Make sure you have up to date beneficiary designations for life insurance policies. Insurance proceeds are not governed by a Will and pass outside of probate.

Make sure that IRAs or investment accounts have named beneficiaries or “payable on death” (POD) instructions if you want those assets to pass outside of probate.

Bank accounts may also have POD instructions.

There are other things which should be done to ease the burden on your survivors:

  1. Have all important papers in a central file, fireproof box at home, or safe deposit box. Make sure your loved one know where the documents are located. The documents might include your Will, POA, AMD, insurance policies, investment account statements, tax returns, deeds, Social Security card, Passport, marriage and birth certificates, military discharge papers and records, motor vehicle titles, and Veteran’ Administration records. 2. Prepare a “call list” with the names and contact information for key people such as

your lawyer, accountant, financial advisors, and other key people. 3. Have an accessible list of passwords for use in canceling accounts, deleting social

media accounts, etc. 4. Make sure your survivors know how your bills are paid so that accounts are kept

current pending settlement of your estate.

This Checklist is not intended to provide specific legal advice.
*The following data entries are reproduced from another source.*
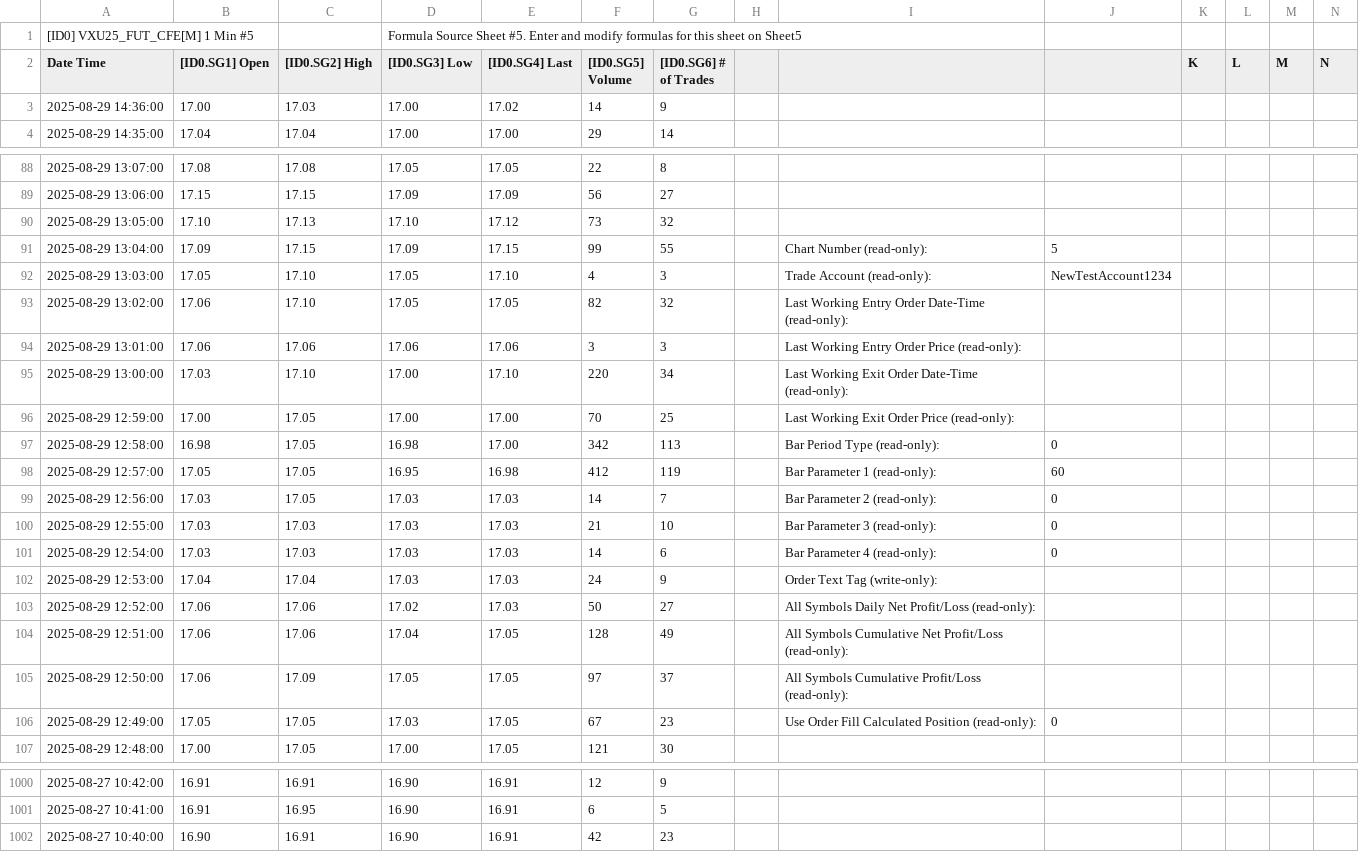
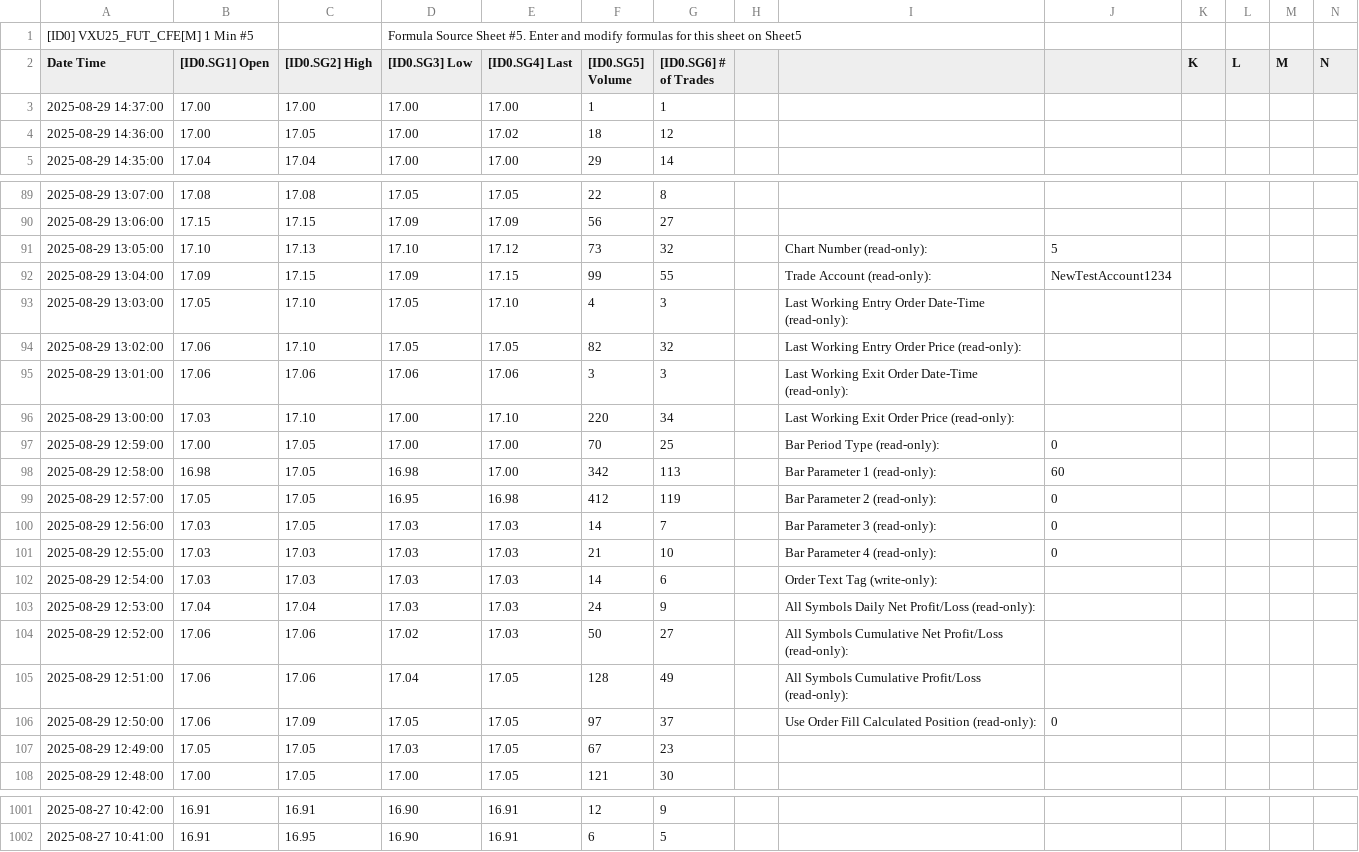
Before and after one commit to timbarber4/ETF-Feed, a TSV file: 1 min VIX Sept.tsv, drawn as a sheet; only a part is shown, gaps mark what is left out; removed rows and columns are numbered as before the commit, all else as after; rows hold the shown columns only; the diff covers the shown part only; the diff names each change by its address in the sheet, - before the commit and + after, or states it on an @@ line.

```diff
--- a/1 min VIX Sept.tsv
+++ b/1 min VIX Sept.tsv
+row 3: 2025-08-29 14:37:00 | 17.00 | 17.00 | 17.00 | 17.00 | 1 | 1
-C4 ([ID0.SG2] High): 17.03
+C4 ([ID0.SG2] High): 17.05
-F4 ([ID0.SG5] Volume): 14
+F4 ([ID0.SG5] Volume): 18
-G4 ([ID0.SG6] # of Trades): 9
+G4 ([ID0.SG6] # of Trades): 12
-I91: (empty)
+I91: Chart Number (read-only):
-J91: (empty)
+J91: 5
-I92: Chart Number (read-only):
+I92: Trade Account (read-only):
-J92: 5
+J92: NewTestAccount1234
-I93: Trade Account (read-only):
+I93: Last Working Entry Order Date-Time (read-only):
-J93: NewTestAccount1234
+J93: (empty)
-I94: Last Working Entry Order Date-Time (read-only):
+I94: Last Working Entry Order Price (read-only):
-I95: Last Working Entry Order Price (read-only):
+I95: Last Working Exit Order Date-Time (read-only):
-I96: Last Working Exit Order Date-Time (read-only):
+I96: Last Working Exit Order Price (read-only):
-I97: Last Working Exit Order Price (read-only):
+I97: Bar Period Type (read-only):
-J97: (empty)
+J97: 0
-I98: Bar Period Type (read-only):
+I98: Bar Parameter 1 (read-only):
-J98: 0
+J98: 60
-I99: Bar Parameter 1 (read-only):
+I99: Bar Parameter 2 (read-only):
-J99: 60
+J99: 0
-I100: Bar Parameter 2 (read-only):
+I100: Bar Parameter 3 (read-only):
-I101: Bar Parameter 3 (read-only):
+I101: Bar Parameter 4 (read-only):
-I102: Bar Parameter 4 (read-only):
+I102: Order Text Tag (write-only):
-J102: 0
+J102: (empty)
-I103: Order Text Tag (write-only):
+I103: All Symbols Daily Net Profit/Loss (read-only):
-I104: All Symbols Daily Net Profit/Loss…
+I104: All Symbols Cumulative Net Profit/Loss…
-I105: …Symbols Cumulative Net Profit/Loss (read-only):
+I105: …Symbols Cumulative Profit/Loss (read-only):
-I106: All Symbols Cumulative Profit/Loss (read-only):
+I106: Use Order Fill Calculated Position (read-only):
-J106: (empty)
+J106: 0
-I107: Use Order Fill Calculated Position (read-only):
+I107: (empty)
-J107: 0
+J107: (empty)
-row 1002: 2025-08-27 10:40:00 | 16.90 | 16.91 | 16.90 | 16.91 | 42 | 23
```
Also changed, not shown: 52 edited cells elsewhere in this file, Daily with POC.tsv.
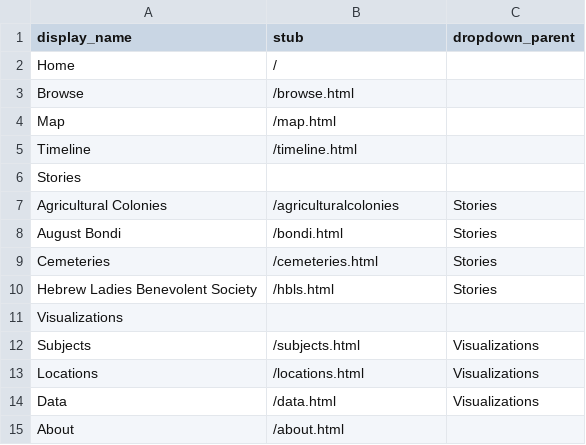
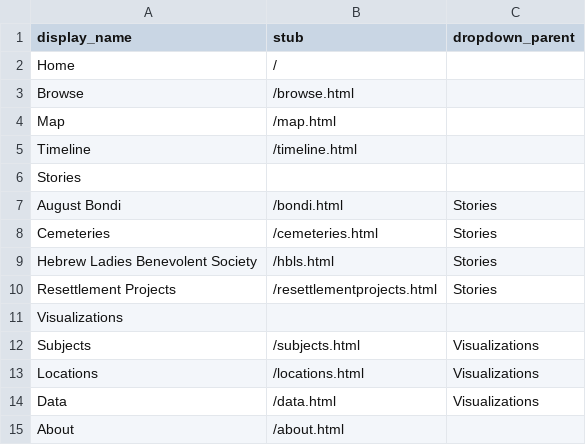
Before and after one commit to collectionbuilder-lis/jewishkansans, a CSV file: _data/config-nav.csv, drawn as a sheet; removed rows and columns are numbered as before the commit, all else as after; the diff names each change by its address in the sheet, - before the commit and + after, or states it on an @@ line.

```diff
--- a/_data/config-nav.csv
+++ b/_data/config-nav.csv
-row 7: Agricultural Colonies | /agriculturalcolonies | Stories
+row 10: Resettlement Projects | /resettlementprojects.html | Stories
```
Also changed, not shown: 2 other files.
You should seek advice from an attorney of your choice who can evaluate your specific situation and provide the information you need to make informed decisions.



Before you buy a piece of open ground in order to build something, you must know a great deal about the regulations and codes which surround such development.  It is truly complex.  Joe Skinner gave us a taste of the rigorous regulations and codes along with a bit of what the ADA guidelines are.  It is truly impressive that many places are successfully being built.  It is testimony to the fact that we can live with regulations and succeed, but it is also obvious that it is a daunting task to understand and apply seemingly conflicting rules.  We got down to a few specific issues surrounding Chestertown which were of high interest to the audience.  One of our County Commissioners, Bob Jacob, was in attendance.  It is great to see one of the Commissioners pay us a visit when the subject for the day is of special interest.


It is a broad and impressive topic filling several large books Joe brought with him on National Building standards.  Of course, these standards refresh every three years, so life-ling learning remains essential.  The devil in in the details and this topic is loaded with details…..  Thank you Joe.  It was educational for all.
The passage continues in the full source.